-- WORK TO BE COMPLETED --
From the entries below, please gather each line containing the string "components".

(Stored items from a collection)
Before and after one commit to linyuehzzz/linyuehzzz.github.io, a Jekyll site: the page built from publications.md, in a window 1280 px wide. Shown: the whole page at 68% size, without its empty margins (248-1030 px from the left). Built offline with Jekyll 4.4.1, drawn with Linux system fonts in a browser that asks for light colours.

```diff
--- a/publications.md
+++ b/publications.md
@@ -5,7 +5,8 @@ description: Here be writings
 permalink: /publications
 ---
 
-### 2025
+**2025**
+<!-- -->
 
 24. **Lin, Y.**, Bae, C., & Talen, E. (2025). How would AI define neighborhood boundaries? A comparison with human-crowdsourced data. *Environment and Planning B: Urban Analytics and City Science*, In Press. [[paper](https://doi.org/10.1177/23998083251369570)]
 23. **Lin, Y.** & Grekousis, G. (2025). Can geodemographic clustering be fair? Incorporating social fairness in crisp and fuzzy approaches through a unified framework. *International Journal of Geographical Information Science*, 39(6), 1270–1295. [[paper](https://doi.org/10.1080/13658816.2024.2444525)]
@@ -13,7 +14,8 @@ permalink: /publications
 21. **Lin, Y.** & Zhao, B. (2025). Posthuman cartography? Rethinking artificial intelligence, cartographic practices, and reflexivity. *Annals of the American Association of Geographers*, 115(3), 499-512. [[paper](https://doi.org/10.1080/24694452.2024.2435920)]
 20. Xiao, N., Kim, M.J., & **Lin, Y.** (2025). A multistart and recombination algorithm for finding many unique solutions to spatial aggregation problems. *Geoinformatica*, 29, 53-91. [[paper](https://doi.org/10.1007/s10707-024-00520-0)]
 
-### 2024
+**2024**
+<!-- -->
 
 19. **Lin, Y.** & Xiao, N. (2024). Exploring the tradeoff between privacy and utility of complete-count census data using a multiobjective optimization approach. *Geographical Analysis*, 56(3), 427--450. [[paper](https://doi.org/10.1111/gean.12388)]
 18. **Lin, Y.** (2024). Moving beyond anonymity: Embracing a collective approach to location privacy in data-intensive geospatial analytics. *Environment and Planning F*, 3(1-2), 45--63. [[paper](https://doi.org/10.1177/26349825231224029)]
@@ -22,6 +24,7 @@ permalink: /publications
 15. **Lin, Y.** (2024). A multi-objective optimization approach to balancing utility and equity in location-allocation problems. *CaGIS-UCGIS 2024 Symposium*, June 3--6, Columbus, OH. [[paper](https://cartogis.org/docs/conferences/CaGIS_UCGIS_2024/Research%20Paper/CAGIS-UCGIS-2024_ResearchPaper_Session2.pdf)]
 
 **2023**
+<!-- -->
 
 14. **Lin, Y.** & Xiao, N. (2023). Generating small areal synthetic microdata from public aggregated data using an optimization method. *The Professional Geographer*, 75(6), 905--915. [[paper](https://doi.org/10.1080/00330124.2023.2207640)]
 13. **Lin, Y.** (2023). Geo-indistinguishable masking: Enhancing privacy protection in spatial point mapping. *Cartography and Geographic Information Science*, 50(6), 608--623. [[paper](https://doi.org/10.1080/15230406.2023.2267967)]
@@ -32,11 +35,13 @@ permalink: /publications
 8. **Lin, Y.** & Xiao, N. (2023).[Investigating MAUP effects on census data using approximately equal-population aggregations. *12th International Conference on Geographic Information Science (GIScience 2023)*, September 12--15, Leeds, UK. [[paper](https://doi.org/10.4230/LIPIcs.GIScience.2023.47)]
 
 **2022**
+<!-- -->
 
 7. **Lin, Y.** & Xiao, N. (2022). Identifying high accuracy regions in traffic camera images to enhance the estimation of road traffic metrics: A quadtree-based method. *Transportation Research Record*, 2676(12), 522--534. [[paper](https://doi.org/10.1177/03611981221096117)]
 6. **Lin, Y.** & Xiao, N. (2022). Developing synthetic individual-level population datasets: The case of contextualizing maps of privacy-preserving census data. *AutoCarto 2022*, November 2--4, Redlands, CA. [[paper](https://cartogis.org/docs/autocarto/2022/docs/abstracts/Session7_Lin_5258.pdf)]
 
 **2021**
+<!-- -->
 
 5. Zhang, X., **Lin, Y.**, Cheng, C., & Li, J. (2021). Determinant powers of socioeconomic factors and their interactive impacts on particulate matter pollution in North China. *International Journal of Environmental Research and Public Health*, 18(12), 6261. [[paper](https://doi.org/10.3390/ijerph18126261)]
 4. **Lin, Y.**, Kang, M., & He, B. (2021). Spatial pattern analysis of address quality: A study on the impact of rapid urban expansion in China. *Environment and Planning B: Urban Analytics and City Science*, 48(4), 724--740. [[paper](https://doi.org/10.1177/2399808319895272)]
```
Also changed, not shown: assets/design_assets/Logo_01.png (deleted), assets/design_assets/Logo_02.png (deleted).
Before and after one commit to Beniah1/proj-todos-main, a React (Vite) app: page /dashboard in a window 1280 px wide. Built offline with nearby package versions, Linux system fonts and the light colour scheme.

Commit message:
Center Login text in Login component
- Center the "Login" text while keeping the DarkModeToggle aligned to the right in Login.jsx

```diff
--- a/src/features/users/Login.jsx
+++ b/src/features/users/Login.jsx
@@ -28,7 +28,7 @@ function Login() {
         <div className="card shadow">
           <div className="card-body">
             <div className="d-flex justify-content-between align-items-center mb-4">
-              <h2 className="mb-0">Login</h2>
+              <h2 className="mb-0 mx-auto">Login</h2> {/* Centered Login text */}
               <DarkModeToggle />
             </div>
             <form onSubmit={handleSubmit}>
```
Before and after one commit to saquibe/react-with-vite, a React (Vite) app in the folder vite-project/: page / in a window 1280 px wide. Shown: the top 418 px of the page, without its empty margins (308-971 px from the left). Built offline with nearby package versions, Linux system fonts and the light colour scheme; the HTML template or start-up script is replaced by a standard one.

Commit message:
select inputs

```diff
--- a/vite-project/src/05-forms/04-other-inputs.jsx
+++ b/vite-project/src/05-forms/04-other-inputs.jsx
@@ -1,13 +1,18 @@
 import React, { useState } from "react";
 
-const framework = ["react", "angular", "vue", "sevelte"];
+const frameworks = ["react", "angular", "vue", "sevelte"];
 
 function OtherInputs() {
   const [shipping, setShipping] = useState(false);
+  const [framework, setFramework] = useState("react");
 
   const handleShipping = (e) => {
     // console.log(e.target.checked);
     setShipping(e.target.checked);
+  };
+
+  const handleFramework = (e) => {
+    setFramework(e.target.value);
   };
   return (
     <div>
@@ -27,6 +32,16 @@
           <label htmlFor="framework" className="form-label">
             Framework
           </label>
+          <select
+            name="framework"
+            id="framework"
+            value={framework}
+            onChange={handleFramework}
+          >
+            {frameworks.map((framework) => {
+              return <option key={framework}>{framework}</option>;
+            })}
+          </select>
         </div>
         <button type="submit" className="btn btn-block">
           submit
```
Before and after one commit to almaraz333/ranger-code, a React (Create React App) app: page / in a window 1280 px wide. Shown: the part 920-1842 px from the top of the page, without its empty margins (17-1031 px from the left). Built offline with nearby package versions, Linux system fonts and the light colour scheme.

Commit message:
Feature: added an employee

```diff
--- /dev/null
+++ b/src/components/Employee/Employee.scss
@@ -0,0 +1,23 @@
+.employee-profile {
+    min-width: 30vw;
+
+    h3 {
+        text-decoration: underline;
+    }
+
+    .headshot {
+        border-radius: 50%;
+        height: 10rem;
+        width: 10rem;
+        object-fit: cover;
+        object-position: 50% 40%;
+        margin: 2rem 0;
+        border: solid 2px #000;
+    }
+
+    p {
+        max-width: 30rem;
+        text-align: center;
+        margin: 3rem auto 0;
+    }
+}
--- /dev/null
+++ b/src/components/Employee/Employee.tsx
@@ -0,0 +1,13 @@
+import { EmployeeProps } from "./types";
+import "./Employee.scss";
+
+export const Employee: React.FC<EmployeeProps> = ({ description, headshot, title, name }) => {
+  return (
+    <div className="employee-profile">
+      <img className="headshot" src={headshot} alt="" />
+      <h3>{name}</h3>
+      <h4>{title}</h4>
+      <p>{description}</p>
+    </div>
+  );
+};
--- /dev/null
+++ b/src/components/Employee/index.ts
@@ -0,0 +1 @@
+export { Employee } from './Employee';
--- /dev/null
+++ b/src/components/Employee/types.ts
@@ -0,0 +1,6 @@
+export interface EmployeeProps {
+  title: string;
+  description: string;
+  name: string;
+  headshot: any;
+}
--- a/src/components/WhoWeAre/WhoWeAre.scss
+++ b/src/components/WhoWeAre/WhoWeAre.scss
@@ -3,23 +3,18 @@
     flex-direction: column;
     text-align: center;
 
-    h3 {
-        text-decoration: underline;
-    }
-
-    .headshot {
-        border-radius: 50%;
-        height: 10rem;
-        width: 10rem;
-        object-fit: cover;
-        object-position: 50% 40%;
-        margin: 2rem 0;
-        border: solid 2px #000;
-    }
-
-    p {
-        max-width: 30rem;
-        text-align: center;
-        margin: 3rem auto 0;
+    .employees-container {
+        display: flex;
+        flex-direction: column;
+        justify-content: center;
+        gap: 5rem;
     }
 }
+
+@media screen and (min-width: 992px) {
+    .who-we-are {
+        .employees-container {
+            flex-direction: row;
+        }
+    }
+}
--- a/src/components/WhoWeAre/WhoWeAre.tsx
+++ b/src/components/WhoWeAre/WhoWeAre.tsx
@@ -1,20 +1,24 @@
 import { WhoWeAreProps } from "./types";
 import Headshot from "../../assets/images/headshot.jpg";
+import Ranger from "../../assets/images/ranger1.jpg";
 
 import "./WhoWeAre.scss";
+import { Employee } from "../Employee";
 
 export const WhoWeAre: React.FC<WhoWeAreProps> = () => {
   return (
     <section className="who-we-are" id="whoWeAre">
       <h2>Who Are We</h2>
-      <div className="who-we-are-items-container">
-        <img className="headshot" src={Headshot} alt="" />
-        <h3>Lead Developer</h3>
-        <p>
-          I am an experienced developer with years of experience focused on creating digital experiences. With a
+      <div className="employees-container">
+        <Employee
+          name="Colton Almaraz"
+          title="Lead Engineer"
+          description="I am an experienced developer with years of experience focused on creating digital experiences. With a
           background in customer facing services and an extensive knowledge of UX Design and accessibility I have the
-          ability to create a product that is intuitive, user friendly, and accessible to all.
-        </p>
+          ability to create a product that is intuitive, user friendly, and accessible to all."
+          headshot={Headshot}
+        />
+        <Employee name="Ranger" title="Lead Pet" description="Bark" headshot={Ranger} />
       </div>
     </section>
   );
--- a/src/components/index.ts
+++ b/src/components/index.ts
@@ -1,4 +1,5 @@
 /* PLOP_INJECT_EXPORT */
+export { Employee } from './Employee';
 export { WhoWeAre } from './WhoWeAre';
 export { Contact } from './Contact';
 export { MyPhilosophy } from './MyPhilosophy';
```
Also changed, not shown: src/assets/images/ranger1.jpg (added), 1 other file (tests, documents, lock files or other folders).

-- SOLUTION --
+++ b/src/components/Employee/Employee.scss
+++ b/src/components/Employee/Employee.tsx
+++ b/src/components/Employee/index.ts
+++ b/src/components/Employee/types.ts
--- a/src/components/WhoWeAre/WhoWeAre.scss
+++ b/src/components/WhoWeAre/WhoWeAre.scss
--- a/src/components/WhoWeAre/WhoWeAre.tsx
+++ b/src/components/WhoWeAre/WhoWeAre.tsx
--- a/src/components/index.ts
+++ b/src/components/index.ts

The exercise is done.